The booklet listed equipment and supplies for a prolonged stay and advised readers to “be prepared to make it your home for 14 days or longer.” Four to six people in a shelter with a hand-crank air pump and a bucket for a toilet. How long do you think most of us would last?
I was old enough to remember but too young to understand the destruction and aftermath of the Flood of 1955. Back-to-back hurricanes Connie and Diane ravaged the Northeast that summer, dumping nearly two feet of rain on Northeast Pennsylvania where we lived and killing 184 people throughout the region. Some of the worst destruction happened in Connecticut.
The storms hit that August. Connie swept through with little to show except for rain. As if to blow the all-clear, the sun came out. I ventured into the backyard. Rain had turned the grass into a pond. It seemed miraculous.

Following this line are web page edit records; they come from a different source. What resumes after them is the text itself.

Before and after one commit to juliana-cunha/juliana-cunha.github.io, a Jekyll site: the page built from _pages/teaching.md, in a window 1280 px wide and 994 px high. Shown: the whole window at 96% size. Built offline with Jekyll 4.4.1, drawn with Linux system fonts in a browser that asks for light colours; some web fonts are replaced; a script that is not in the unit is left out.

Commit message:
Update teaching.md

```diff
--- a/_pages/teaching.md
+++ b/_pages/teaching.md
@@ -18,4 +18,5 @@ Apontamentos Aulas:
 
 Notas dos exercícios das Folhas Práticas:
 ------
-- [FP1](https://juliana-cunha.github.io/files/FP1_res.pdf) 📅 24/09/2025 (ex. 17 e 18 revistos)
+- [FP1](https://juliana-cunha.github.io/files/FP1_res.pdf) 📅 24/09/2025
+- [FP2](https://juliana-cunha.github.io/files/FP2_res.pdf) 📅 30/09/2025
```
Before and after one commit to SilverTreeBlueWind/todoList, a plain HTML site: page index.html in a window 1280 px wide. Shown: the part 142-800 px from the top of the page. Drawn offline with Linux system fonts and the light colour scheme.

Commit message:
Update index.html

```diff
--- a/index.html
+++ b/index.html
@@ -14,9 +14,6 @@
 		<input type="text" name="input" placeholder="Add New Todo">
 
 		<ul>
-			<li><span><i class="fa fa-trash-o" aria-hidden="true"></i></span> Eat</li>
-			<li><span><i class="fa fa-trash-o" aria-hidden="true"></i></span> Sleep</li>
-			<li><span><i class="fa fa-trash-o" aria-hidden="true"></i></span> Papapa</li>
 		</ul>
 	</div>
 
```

Then, on August 18, came Diane, with its torrential rains and raging creeks that took a region by surprise. When the sun returned, my father packed me in the Buick for what came to be known as the disaster tour. One location remains embedded in memory: a stop by the Brodhead Creek along Stokes Mill Road just north of Stroudsburg, Pa. Climbing from the car, we viewed a great plain of mud, dried and cracked as if an earthquake had hit. Not a single tree, house, or rock. Just acres and acres of nothing.
I remember other things about that time: air-raid sirens near the Y, duck-and-cover drills in school, playground bullies and kick the can. Knowledge of the Cold War, the fear and paranoia over spies and nuclear attack, would come later.
Researching and writing about that era allowed me to explore the events and feelings of people who, at the time of the flood, were, for a child, out of reach. The result is Distant Early Warning, the story of a family—Marsh, Georgia, Penny and seven-year-old Wil—as they struggle with the perils and promise of the 1950s. The title refers to the line of radar stations strung across the Arctic Circle to detect incoming Russian bombers, but it could easily serve as a metaphor for a young boy’s discovery of the friendship of girls and the darkness that haunts his family, secrets buried deep beneath the mud.
That research also led me to discover these family photos of the aftermath of the flood, images unpublished until now.
Postscript: Thanks to members of two Facebook groups for their help in identifying the location of these photos: “I remember East Stroudsburg and Stroudsburg when . . . ” and “1955 Flood in Monroe County, PA, and environs.”
The Distant Early Warning Line was a system of 63 radar stations built across the Arctic Circle to detect Soviet bombers. Constructed by Western Electric, it extended 3,000 miles along the 69th parallel from Alaska to Baffin Island. The Arctic Institute of North America estimated it took 25,000 workers and $300 million to build the stations.
The U.S Air Force took operational control of the DEW Line on July 31, 1957, two months before the Soviet Union launched earth’s first man-made satellite, Sputnik.
This magazine ad appeared shortly after completion of the system.
One of the most fascinating aspects of Cold War spy craft is the most innocuous-sounding: numbers stations. They broadcast seemingly random strings of numbers or letters over shortwave frequencies. The broadcasts are received by agents embedded in other countries. Because the signals are one-way, spies are able to hear and decode the messages without fear of radio-tracking.
Originating during World War I, numbers stations proliferated during the Cold War, that period of tension between eastern and western powers from 1947 through 1991.
In the novel Distant Early Warning, Wil and Glenn Andersen believe these broadcasts are aimed at a spy operating in their neighborhood.